PROBLEM DETAILS: Look through the data that follows and work out how many lines contain the string "components". Nothing but that number should be given.

ENTRIES SUPPLIED:
"""
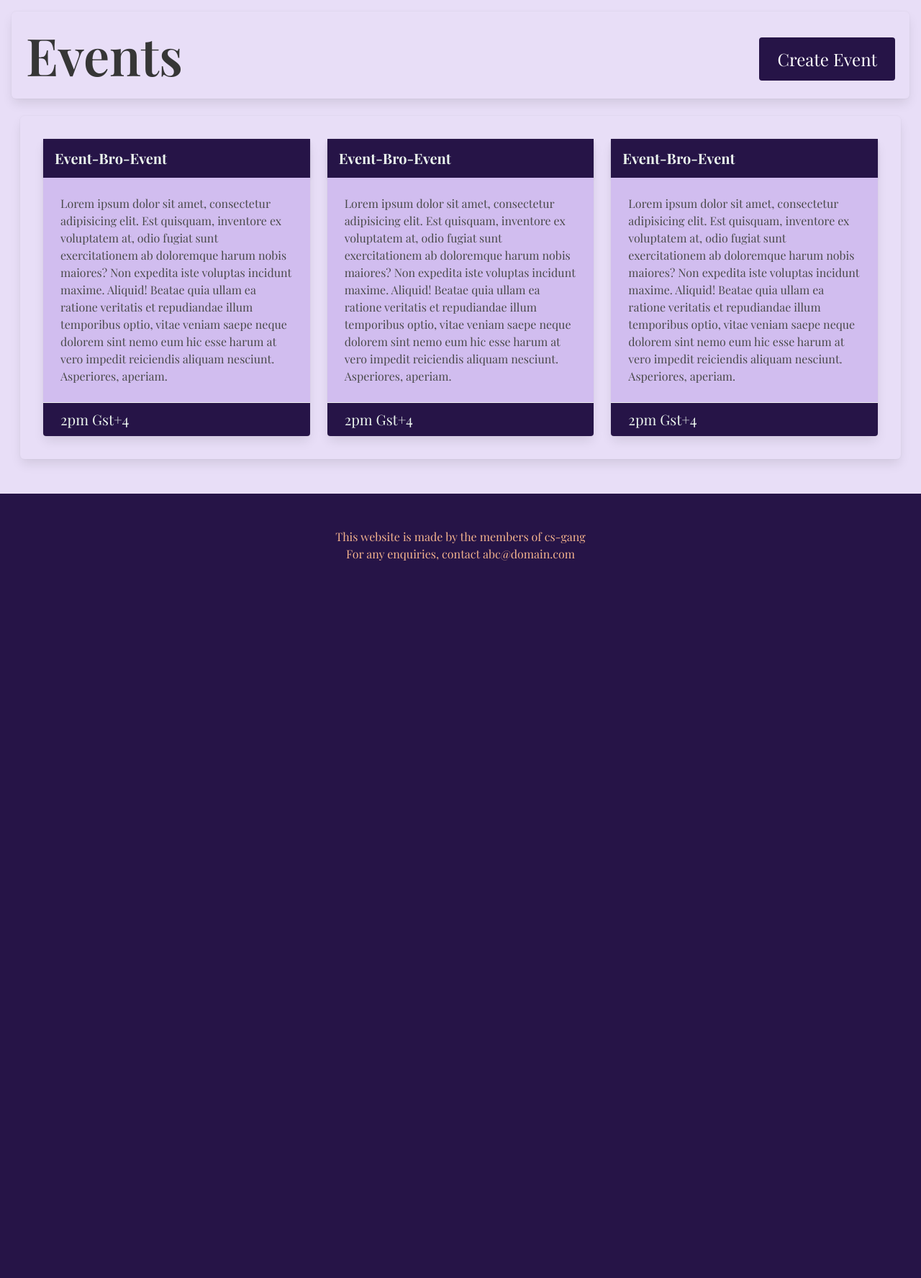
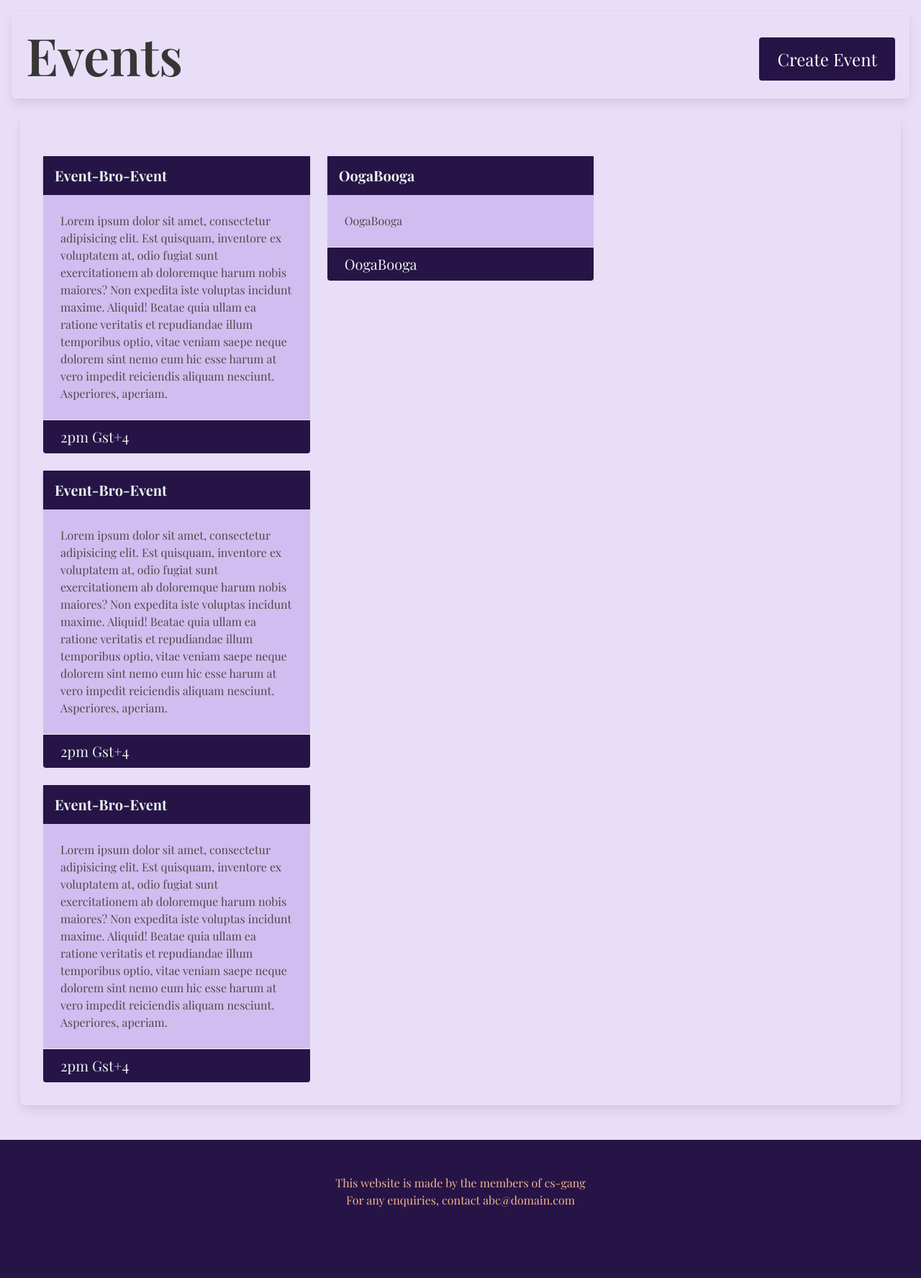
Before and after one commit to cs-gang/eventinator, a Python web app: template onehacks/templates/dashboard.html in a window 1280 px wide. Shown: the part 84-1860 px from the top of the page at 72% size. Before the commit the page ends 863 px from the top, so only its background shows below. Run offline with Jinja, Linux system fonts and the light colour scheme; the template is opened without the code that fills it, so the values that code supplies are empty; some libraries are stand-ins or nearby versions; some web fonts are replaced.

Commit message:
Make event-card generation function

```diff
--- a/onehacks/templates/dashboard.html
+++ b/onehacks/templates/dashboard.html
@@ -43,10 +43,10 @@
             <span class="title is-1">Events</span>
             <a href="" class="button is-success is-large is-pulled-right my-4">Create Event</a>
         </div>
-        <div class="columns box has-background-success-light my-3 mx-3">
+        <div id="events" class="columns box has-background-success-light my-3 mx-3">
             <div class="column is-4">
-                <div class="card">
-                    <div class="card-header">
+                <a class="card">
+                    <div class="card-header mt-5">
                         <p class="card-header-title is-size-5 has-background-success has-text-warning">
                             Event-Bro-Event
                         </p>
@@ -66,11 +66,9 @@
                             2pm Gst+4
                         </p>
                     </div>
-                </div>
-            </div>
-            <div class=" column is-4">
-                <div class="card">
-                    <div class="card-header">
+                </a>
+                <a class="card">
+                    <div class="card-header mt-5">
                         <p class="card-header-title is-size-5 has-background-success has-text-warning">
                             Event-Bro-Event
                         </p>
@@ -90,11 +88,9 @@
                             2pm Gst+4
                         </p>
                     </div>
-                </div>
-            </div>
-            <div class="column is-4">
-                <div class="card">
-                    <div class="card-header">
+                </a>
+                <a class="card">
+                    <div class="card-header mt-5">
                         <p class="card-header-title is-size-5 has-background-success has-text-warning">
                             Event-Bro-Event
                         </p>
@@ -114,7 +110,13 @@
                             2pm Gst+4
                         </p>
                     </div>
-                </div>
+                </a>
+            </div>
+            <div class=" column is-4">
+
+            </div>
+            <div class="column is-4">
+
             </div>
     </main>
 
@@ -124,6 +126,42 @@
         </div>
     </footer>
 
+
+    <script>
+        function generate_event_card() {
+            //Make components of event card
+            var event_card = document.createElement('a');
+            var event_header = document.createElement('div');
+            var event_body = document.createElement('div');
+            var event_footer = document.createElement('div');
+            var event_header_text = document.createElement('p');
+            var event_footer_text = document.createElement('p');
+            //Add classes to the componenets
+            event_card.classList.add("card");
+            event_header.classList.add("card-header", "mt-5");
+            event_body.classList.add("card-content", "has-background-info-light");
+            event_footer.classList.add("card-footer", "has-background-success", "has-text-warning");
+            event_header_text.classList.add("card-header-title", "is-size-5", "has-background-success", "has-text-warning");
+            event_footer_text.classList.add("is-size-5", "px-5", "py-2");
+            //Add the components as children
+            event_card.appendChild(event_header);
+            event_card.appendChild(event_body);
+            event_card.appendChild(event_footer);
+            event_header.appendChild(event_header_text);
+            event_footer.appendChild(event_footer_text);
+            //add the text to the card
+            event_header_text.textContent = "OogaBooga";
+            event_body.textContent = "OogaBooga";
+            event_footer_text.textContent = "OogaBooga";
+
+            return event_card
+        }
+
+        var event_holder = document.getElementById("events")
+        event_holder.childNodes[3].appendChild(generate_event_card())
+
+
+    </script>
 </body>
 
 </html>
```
"""
"""
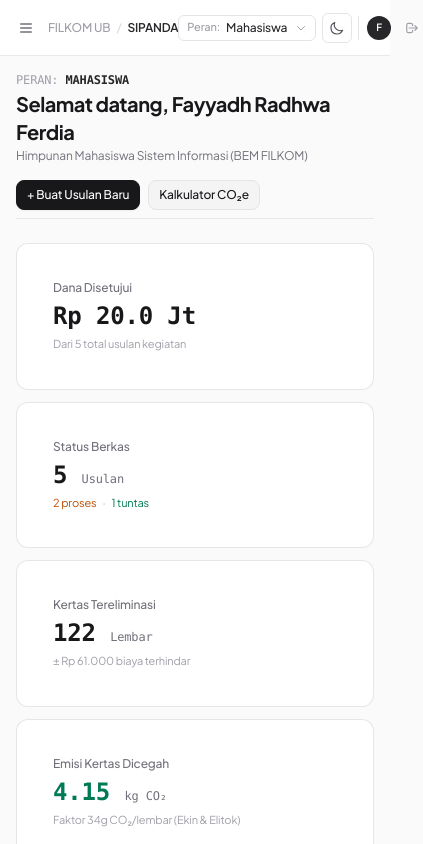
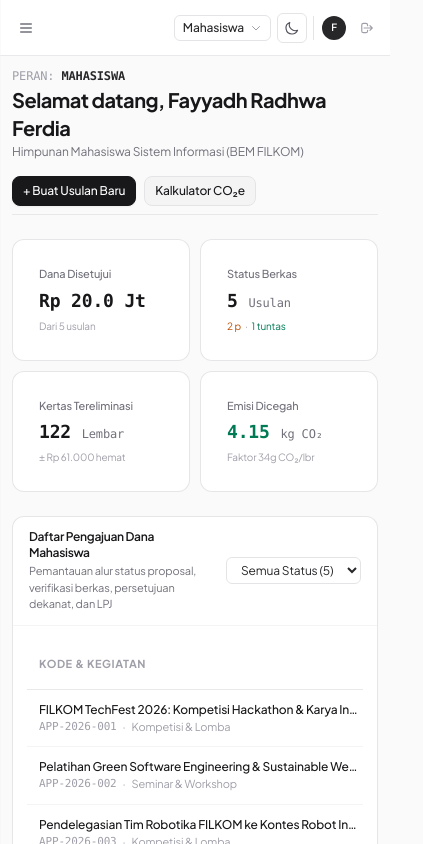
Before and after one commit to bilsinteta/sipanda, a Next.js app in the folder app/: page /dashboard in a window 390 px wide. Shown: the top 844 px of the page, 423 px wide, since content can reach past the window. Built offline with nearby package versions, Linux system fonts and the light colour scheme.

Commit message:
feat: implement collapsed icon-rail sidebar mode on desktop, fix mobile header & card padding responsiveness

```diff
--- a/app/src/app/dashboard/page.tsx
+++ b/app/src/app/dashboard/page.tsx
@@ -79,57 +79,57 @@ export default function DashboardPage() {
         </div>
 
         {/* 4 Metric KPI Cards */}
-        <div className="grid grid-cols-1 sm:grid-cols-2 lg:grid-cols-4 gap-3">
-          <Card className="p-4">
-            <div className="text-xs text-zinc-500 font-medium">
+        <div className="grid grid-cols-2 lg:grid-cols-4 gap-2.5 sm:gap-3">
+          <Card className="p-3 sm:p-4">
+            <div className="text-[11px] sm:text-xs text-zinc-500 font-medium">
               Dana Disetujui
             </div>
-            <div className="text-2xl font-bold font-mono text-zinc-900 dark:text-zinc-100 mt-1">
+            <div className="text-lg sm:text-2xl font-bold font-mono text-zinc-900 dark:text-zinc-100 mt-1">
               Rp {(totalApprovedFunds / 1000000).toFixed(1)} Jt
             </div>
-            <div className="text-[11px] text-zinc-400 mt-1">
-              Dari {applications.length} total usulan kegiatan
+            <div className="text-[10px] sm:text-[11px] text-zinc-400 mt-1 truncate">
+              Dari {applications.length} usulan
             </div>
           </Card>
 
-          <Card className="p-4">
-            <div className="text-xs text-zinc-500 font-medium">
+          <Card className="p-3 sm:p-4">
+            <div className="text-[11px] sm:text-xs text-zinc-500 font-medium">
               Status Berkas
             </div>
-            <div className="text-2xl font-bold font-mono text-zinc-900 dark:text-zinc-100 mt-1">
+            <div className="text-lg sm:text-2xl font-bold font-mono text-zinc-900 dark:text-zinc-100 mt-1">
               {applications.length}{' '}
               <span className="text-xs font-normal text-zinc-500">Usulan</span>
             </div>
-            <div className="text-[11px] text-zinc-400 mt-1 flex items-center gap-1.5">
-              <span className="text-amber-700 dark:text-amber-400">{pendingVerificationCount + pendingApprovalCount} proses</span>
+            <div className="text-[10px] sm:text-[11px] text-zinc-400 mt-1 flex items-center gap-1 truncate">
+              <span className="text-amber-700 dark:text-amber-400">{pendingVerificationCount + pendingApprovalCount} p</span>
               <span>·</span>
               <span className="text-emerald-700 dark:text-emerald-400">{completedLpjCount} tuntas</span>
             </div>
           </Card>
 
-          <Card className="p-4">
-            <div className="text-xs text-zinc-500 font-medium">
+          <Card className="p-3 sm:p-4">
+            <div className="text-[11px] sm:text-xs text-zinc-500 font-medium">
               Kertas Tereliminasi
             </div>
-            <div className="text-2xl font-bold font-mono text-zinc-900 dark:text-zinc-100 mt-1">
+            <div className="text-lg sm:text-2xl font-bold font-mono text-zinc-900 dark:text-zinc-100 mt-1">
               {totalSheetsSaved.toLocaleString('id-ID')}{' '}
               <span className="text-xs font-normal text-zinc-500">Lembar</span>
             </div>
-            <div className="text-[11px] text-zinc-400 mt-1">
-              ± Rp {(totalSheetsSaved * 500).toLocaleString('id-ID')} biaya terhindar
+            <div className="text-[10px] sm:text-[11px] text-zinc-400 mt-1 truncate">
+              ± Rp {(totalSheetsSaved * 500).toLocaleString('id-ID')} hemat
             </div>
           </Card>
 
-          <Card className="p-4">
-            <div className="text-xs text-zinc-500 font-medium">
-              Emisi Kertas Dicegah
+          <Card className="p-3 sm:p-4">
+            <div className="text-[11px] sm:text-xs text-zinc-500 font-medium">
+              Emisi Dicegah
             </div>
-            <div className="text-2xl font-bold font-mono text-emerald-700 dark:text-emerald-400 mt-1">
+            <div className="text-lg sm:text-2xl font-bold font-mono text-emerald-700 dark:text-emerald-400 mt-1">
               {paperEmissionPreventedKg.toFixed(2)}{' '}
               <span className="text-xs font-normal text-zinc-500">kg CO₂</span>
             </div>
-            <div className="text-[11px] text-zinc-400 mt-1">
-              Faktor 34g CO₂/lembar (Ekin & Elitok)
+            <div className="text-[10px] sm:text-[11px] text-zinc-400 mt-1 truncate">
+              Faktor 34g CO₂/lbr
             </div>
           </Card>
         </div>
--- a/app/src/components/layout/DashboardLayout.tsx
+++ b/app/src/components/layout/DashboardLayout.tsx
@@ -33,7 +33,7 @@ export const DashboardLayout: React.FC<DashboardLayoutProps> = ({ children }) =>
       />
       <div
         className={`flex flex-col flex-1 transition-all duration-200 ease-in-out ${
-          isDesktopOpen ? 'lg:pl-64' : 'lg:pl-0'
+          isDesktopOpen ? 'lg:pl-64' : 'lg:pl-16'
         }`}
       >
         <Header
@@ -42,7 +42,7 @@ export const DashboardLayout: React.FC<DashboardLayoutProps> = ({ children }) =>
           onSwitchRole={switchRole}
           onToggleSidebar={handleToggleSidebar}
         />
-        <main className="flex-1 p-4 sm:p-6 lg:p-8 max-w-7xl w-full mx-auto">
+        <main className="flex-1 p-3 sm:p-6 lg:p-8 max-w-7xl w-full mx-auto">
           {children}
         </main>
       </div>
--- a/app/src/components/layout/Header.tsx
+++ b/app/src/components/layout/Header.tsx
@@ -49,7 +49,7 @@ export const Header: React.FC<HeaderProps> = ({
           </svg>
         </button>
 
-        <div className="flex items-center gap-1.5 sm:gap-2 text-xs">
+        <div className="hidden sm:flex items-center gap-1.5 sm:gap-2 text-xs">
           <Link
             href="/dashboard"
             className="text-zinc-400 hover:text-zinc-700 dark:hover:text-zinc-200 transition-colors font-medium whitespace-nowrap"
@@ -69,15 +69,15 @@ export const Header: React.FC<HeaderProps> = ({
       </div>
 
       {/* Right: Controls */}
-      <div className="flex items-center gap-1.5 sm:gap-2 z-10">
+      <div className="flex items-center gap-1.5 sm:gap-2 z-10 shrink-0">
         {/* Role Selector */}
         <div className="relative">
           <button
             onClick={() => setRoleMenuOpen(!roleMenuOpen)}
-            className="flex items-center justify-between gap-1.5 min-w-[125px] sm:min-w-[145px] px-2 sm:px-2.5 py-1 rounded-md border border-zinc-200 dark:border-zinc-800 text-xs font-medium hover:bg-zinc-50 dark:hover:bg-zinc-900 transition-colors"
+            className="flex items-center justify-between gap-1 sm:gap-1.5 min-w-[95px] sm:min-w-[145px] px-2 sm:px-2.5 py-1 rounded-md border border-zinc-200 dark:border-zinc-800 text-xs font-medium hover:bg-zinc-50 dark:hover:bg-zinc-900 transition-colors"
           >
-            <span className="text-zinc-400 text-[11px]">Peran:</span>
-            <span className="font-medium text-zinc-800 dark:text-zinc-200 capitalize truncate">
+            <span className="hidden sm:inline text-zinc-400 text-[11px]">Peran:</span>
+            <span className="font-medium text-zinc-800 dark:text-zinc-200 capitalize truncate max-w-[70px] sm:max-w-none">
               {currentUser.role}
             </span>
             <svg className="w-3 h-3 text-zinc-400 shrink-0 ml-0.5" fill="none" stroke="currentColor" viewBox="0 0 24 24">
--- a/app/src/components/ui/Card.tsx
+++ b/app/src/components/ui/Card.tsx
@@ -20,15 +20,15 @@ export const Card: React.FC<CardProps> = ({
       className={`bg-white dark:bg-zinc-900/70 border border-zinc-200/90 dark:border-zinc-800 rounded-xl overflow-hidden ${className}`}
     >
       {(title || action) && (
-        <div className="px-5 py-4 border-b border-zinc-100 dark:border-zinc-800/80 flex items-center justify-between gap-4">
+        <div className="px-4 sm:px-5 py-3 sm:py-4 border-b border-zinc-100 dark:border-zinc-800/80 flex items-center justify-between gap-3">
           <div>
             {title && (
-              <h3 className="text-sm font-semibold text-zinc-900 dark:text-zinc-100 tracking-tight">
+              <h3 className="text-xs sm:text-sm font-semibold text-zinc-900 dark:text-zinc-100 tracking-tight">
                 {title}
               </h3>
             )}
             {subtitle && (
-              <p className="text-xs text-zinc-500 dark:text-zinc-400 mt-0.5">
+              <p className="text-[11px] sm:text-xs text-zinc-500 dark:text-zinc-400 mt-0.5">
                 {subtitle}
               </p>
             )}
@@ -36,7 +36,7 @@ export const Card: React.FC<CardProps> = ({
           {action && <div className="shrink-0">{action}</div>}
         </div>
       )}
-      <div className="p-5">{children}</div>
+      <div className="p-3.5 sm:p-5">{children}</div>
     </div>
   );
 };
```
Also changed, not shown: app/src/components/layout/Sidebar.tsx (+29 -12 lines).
"""
EXERCISE SOLUTION: 9